*** Opening Source material ***

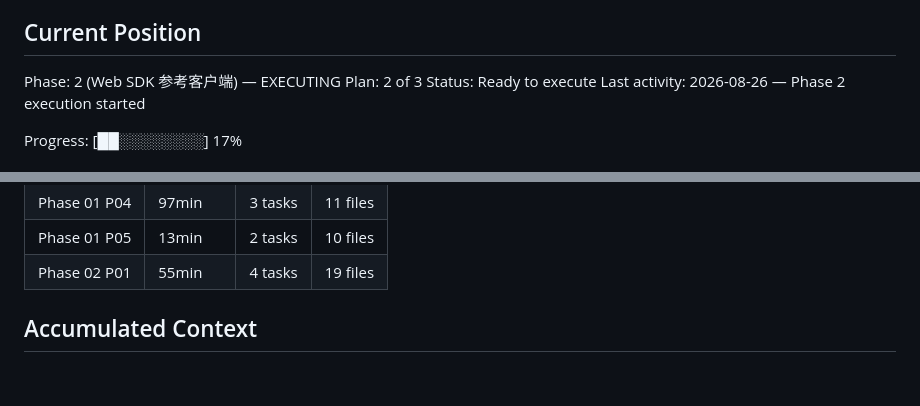
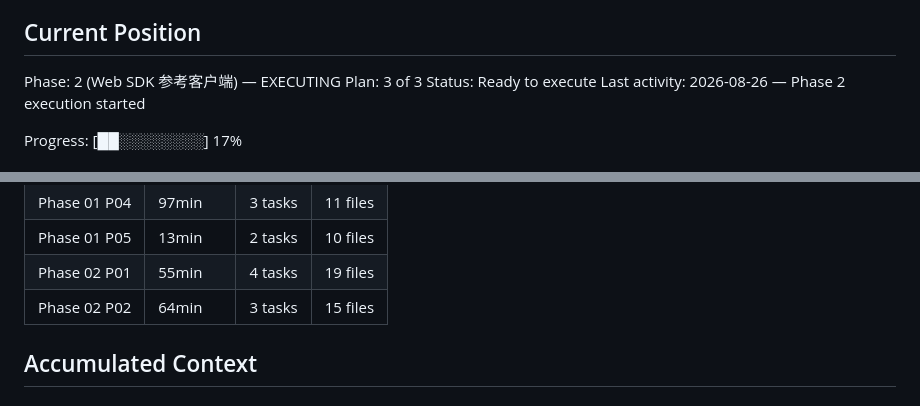
Before and after one commit to alkaid176/Pushhub, a Markdown page: .planning/STATE.md, 2 parts joined by grey strips. GitHub-like rendering.

```diff
--- a/.planning/STATE.md
+++ b/.planning/STATE.md
@@ -28,7 +28,7 @@ See: .planning/PROJECT.md (updated 2026-08-26)
 ## Current Position
 
 Phase: 2 (Web SDK 参考客户端) — EXECUTING
-Plan: 2 of 3
+Plan: 3 of 3
 Status: Ready to execute
 Last activity: 2026-08-26 — Phase 2 execution started
 
@@ -64,6 +64,7 @@ Progress: [██░░░░░░░░] 17%
 | Phase 01 P04 | 97min | 3 tasks | 11 files |
 | Phase 01 P05 | 13min | 2 tasks | 10 files |
 | Phase 02 P01 | 55min | 4 tasks | 19 files |
+| Phase 02 P02 | 64min | 3 tasks | 15 files |
 
 ## Accumulated Context
 
```
Also changed, not shown: other parts of .planning/STATE.md (+9 -6 lines), .planning/ROADMAP.md (+3 -3 lines), 1 other file.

*** Closing Source material ***

* Task details *
Go over the data above and copy every line that has the word "Phase" in it.

* Answer to this exercise *
 Phase: 2 (Web SDK 参考客户端) — EXECUTING
 Last activity: 2026-08-26 — Phase 2 execution started
 | Phase 01 P04 | 97min | 3 tasks | 11 files |
 | Phase 01 P05 | 13min | 2 tasks | 10 files |
 | Phase 02 P01 | 55min | 4 tasks | 19 files |
+| Phase 02 P02 | 64min | 3 tasks | 15 files |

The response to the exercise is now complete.